This obituary is part of a series about people who have died in the coronavirus pandemic. Read about others here.
Joel M. Reed loved gore and sex, and his fans loved him for it.
Mr. Reed, the director of one of the most notorious exploitation films, “Blood Sucking Freaks” (1976), died of the novel coronavirus on April 14 in a hospital in Queens, his brother Elliott Reed said. He was 86 and had lived in Manhattan.
“Blood Sucking Freaks,” the most disturbing of them all, became a cult hit.
The film came out under that title in 1976 but had previously been released as “Sardu: Master of the Screaming Virgins” and “The Incredible Torture Show.” The movie tells the story, such as it is, of Master Sardu, who runs a theater in which the performers are subjected to realistic-seeming scenes of torture. What the theatergoers are not aware of, however, is that the actors are actually kidnapping victims, and that their torments are real.
The film, which has been referred to as a horror comedy, shows nudity, sexual mutilation and more: A skull is crushed in a vise. There are amputations. Brains are sucked through a straw.
The low-budget horror movie studio and distributor Troma Entertainment bought the film, re-edited it to restore footage that Mr. Reed had cut to get it an R rating, and changed the name to “Blood Sucking Freaks.” (It’s sometimes referred to as “Bloodsucking Freaks.”)

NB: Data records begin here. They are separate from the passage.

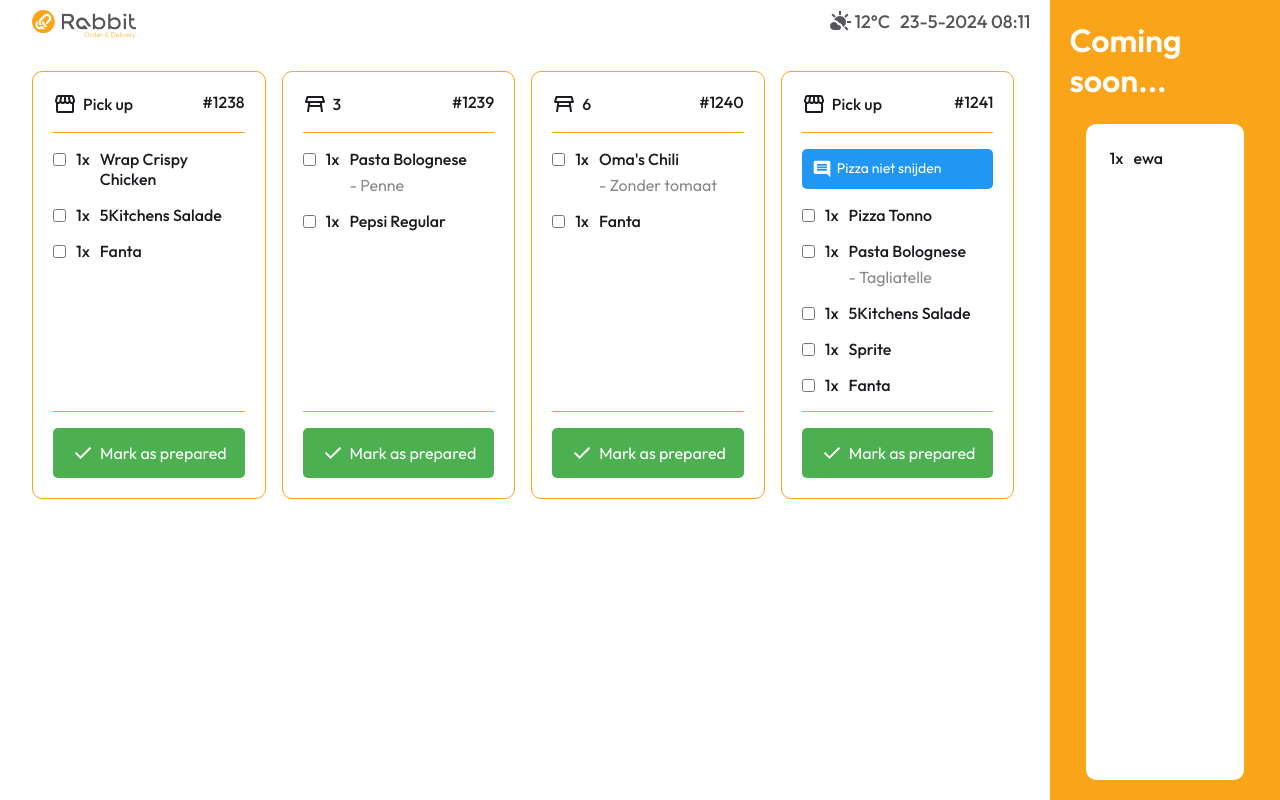
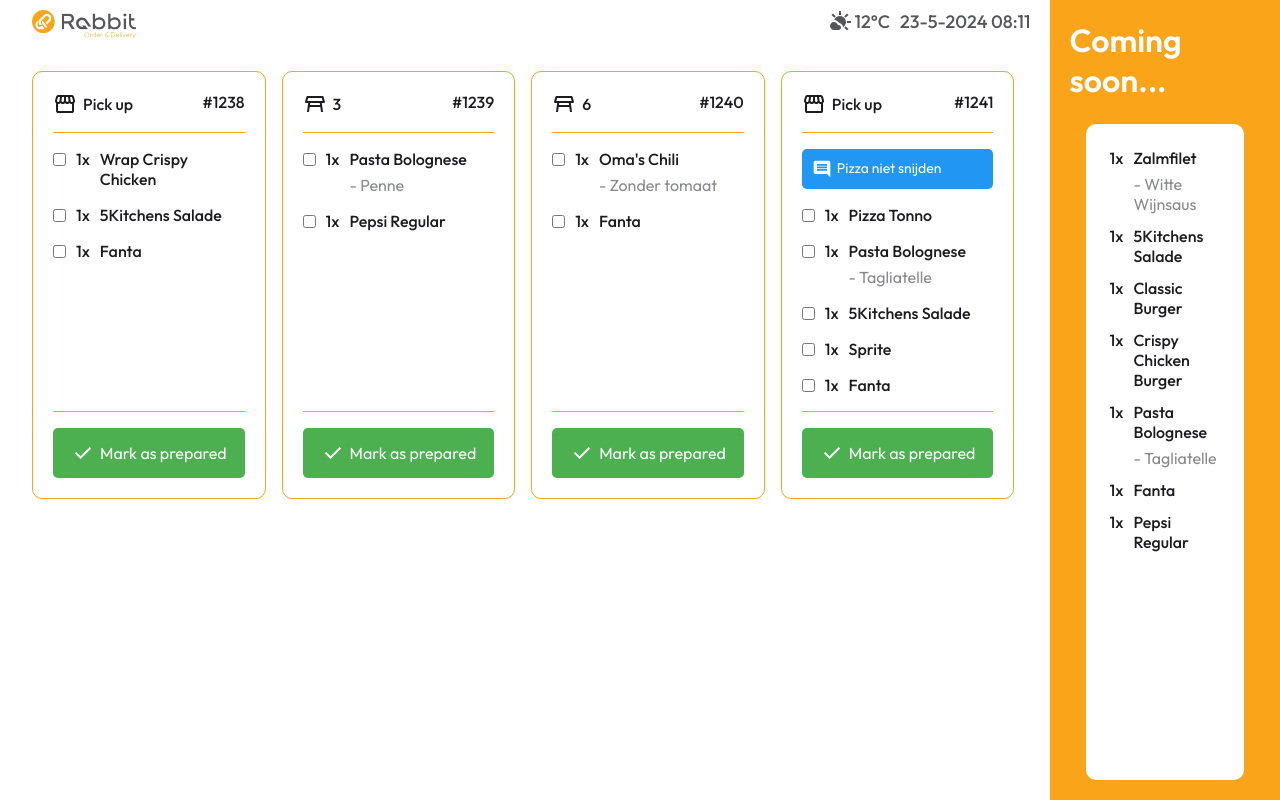
Before and after one commit to IzzetGunturk/orderscreenrabbitorderdelivery, an Angular app: page /kitchenstaff in a window 1280 px wide. Built offline with nearby package versions, Linux system fonts and the light colour scheme.

Commit message:
Added sidebar orders

```diff
--- a/src/app/kitchenstaff/kitchenstaff.component.html
+++ b/src/app/kitchenstaff/kitchenstaff.component.html
@@ -37,7 +37,7 @@
         </div>
       </div>
       <hr>
-      <button (click)="markOrderAsPrepared()">
+      <button (click)="markOrderAsPrepared(i)">
         <div class="buttontext">
           <app-svgicons [selectedSvg]="'check'" [fillColor]="'#fff'"></app-svgicons>
           <p>Mark as prepared</p>
@@ -47,10 +47,15 @@
 
     <div class="sidebar">
       <p class="title">Coming soon...</p>
-      <div class="comingorders">
-        <div class="comingamountdishes">
-          <p>1x </p>
-          <p>ewa</p>
+      <div class="comingorderscontainer">
+        <div class="comingorders" *ngFor="let order of orders.slice(4,6)">
+          <div class="comingamountdishes" *ngFor="let dish of order.dishes">
+            <p>{{ dish.quantity }}x </p>
+            <div class="dishnameoption">
+              <p>{{ dish.name }}</p>
+              <span *ngIf="dish.option">- {{ dish.option }}</span>
+            </div>
+          </div>
         </div>
       </div>
     </div>
--- a/src/app/kitchenstaff/kitchenstaff.component.scss
+++ b/src/app/kitchenstaff/kitchenstaff.component.scss
@@ -164,22 +164,37 @@ header {
     font-weight: 600;
   }
 
-  .comingorders {
+  .comingorderscontainer {
     background-color: $white;
     padding: 24px;
     width: calc(100% - 32px);
     height: calc(100% - 32px);
-    color: $dark-500;
     border-radius: 10px;
     font-weight: 500;
-    display: flex;
-    flex-direction: column;
-    gap: 12px;
+
+    .comingorders {
+      display: flex;
+      flex-direction: column;
+      color: $dark-500;
+      gap: 12px;
+    }
 
     .comingamountdishes {
       display: flex;
       flex-direction: row;
       gap: 10px;
+
+      .dishnameoption {
+        display: flex;
+        flex-direction: column;
+        gap: 6px;
+
+        span {
+          font-size: 16px;
+          font-weight: normal;
+          color: $secondary-300;
+        }
+      }
     }
   }
 }
--- a/src/app/kitchenstaff/kitchenstaff.component.ts
+++ b/src/app/kitchenstaff/kitchenstaff.component.ts
@@ -80,7 +80,6 @@ export class KitchenstaffComponent {
         { name: 'Pasta Bolognese', option: 'Tagliatelle', quantity: 1, prepared: false },
         { name: 'Fanta', option: '', quantity: 1, prepared: false },
         { name: 'Pepsi Regular', option: '', quantity: 1, prepared: false },
-
       ]
     },
   ];
@@ -91,17 +90,18 @@ export class KitchenstaffComponent {
   }
 
   // mark order as done + timeout effect
-  markOrderAsPrepared() {
-    if (this.orders.length > 0) {
-      const order = document.querySelector('.order')
+  markOrderAsPrepared(index: number) {
+    if (index < this.orders.length && index > 0) {
+      const order = document.querySelectorAll('.order')[index];
 
       if (order) {
-        order.classList.add('fade-out')
+        order.classList.add('fade-out');
       }
+
+      setTimeout(() => {
+        this.orders.splice(index, 1);
+      }, 2000);
     }
-    setTimeout(() => {
-      this.orders.splice(0, 1);
-    }, 2000);
   }
 
   // date time
```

Troma’s co-founder, Lloyd Kaufman, would later say, “I may have possibly secured my place in hell by just watching it.”
In an interview, Mr. Kaufman said the movie “was, on a certain level, hilarious, in the context of Grand Guignol.” But “it’s very misogynistic,” he added. “Today, we would not have anything to do with it.”
The film was picketed by the group “Women Against Pornography,” according to the book “A Companion to the Horror Film,” edited by Harry M. Benshoff. A reviewer on the website Efilmcritic.com wrote, “There is absolutely nothing that is remotely defensible about ‘Bloodsucking Freaks.’” However, the reviewer added, “There is something oddly intoxicating about a film that is so dedicated to being as offensive as possible to as wide a demographic as possible.”
Joel Melvin Reed was born on Dec. 29, 1933, in Brooklyn to Albert and Gertrude (Harris) Reed. His father was a record salesman. In addition to his brother Elliott, Mr. Reed’s survivors include another brother, Michael.
Mr. Reed graduated from high school and served in the Army in Korea. After his military service he worked in public relations, but found himself drawn to filmmaking. His early work included soft-core pornography and a movie called “Blood Bath,” which Mr. Reed described as “a contemporary, episodic occult‐horror adventure.” He also acted in a number of films, including “Dead Eye” (2011).
His brother Elliott recalled that at the time “Blood Sucking Freaks” came out, their mother had already died, but he recalled that their father “got a kick out of this, of his being successful in this avant-garde way.”
Alain Delaquérière contributed research.